 That all this is true we may see, as I have shown. The growth of the railroad system has, for instance, resulted in putting almost the whole transportation business of the country in the hands of giant monopolies, who, for the most part, charge "what the traffic will bear," and who frequently discriminate in the most outrageous way against localities. The effect where this is done, as is alleged in the complaints that are made, is to reduce the price of land. And all this might be remedied, without raising wages or improving the condition of labor. It would only make land more valuable -- that is to say, in consideration of the saving effected in transportation, labor would have to pay a higher premium for land.
 So with all monopolies, and their name is legion. If all monopolies, save the monopoly of land, were abolished; if, even, by means of coŠperative societies, or other devices, the profits of exchange were saved, and goods passed from producer to consumer at the minimum of cost; if government were reformed to the point of absolute purity and economy, nothing whatever would be done toward equalization in the distribution of wealth. The competition between laborers, who, having no rights in the land, cannot work without some one else's permission, would increase the value of land, and force wages to the point of bare subsistence.

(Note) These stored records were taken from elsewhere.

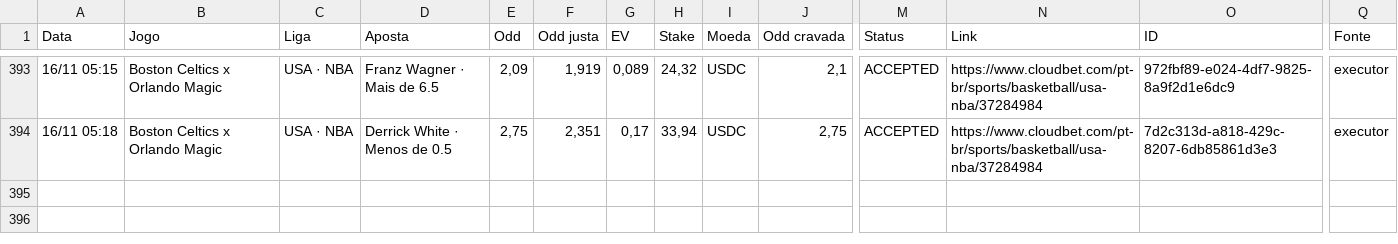
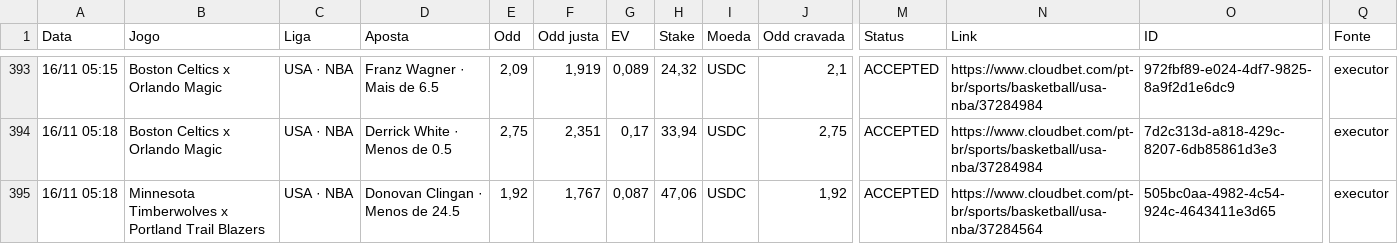
Before and after one commit to paterrx/apostas-espelho, a CSV file: apostas.csv, drawn as a sheet; only a part is shown, gaps mark what is left out; rows hold the shown columns only; the diff names each change by its address in the sheet, - before the commit and + after, or states it on an @@ line.

Commit message:
espelho: sincroniza com o extrato
Co-authored-by: OpenBot <335604065+openbotgit[bot]@users.noreply.github.com>

```diff
--- a/apostas.csv
+++ b/apostas.csv
+row 395: 16/11 05:18 | Minnesota Timberwolves x Portland Trail Blazers | USA · NBA | Donovan Clingan · Menos de 24.5 | 1,92 | 1,767 | 0,087 | 47,06 | USDC | 1,92 | ACCEPTED | https://www.cloudbet.com/pt-br/sports/basketball/usa-nba/37284564 | 505bc0aa-4982-4c54-924c-4643411e3d65 | executor
```
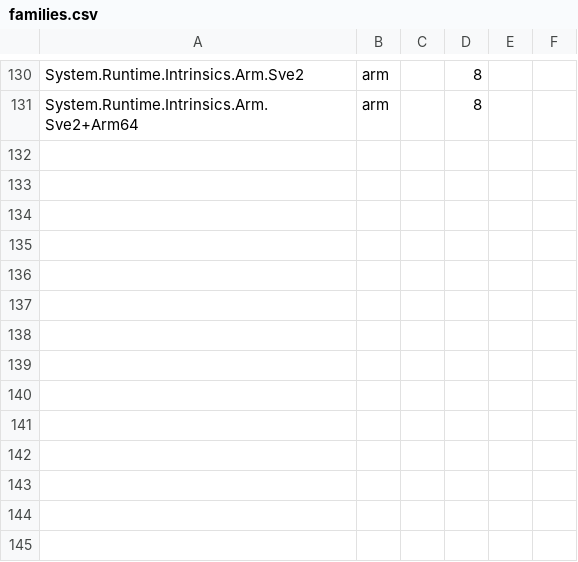
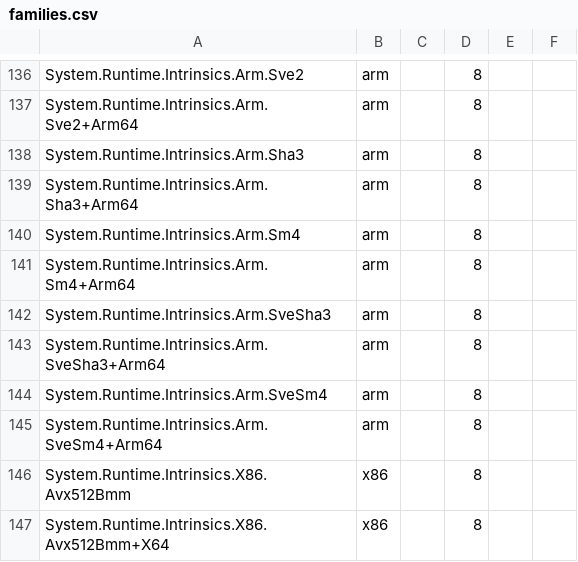
Before and after one commit to takuma-komatsu/dn2cpp, a CSV file: tools/gen-isa-map/families.csv, drawn as a sheet; only a part is shown, gaps mark what is left out; the diff covers the shown part only; the diff names each change by its address in the sheet, - before the commit and + after, or states it on an @@ line.

```diff
--- a/tools/gen-isa-map/families.csv
+++ b/tools/gen-isa-map/families.csv
+row 138: System.Runtime.Intrinsics.Arm.Sha3 | arm |  | 8
+row 139: System.Runtime.Intrinsics.Arm.Sha3+Arm64 | arm |  | 8
+row 140: System.Runtime.Intrinsics.Arm.Sm4 | arm |  | 8
+row 141: System.Runtime.Intrinsics.Arm.Sm4+Arm64 | arm |  | 8
+row 142: System.Runtime.Intrinsics.Arm.SveSha3 | arm |  | 8
+row 143: System.Runtime.Intrinsics.Arm.SveSha3+Arm64 | arm |  | 8
+row 144: System.Runtime.Intrinsics.Arm.SveSm4 | arm |  | 8
+row 145: System.Runtime.Intrinsics.Arm.SveSm4+Arm64 | arm |  | 8
+row 146: System.Runtime.Intrinsics.X86.Avx512Bmm | x86 |  | 8
+row 147: System.Runtime.Intrinsics.X86.Avx512Bmm+X64 | x86 |  | 8
```
Also changed, not shown: 9 added rows, 3 removed rows and 9 edited cells elsewhere in this file, 26 other files.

 Let me not be misunderstood. I do not say that in the recognition of the equal and unalienable right of each human being to the natural elements from which life must be supported and wants satisfied, lies the solution of all social problems. I fully recognize the fact that even after we do this, much will remain to do. We might recognize the equal right to land, and yet tyranny and spoliation be continued. But whatever else we do, so long as we fail to recognize the equal right to the elements of nature, nothing will avail to remedy that unnatural inequality in the distribution of wealth which is fraught with so much evil and danger. Reform as we may, until we make this fundamental reform our material progress can but tend to differentiate our people into the monstrously rich and the frightfully poor. Whatever be the increase of wealth, the masses will still be ground toward the point of bare subsistence -- we must still have our great criminal classes, our paupers and our tramps, men and women driven to degradation and desperation from inability to make an honest living.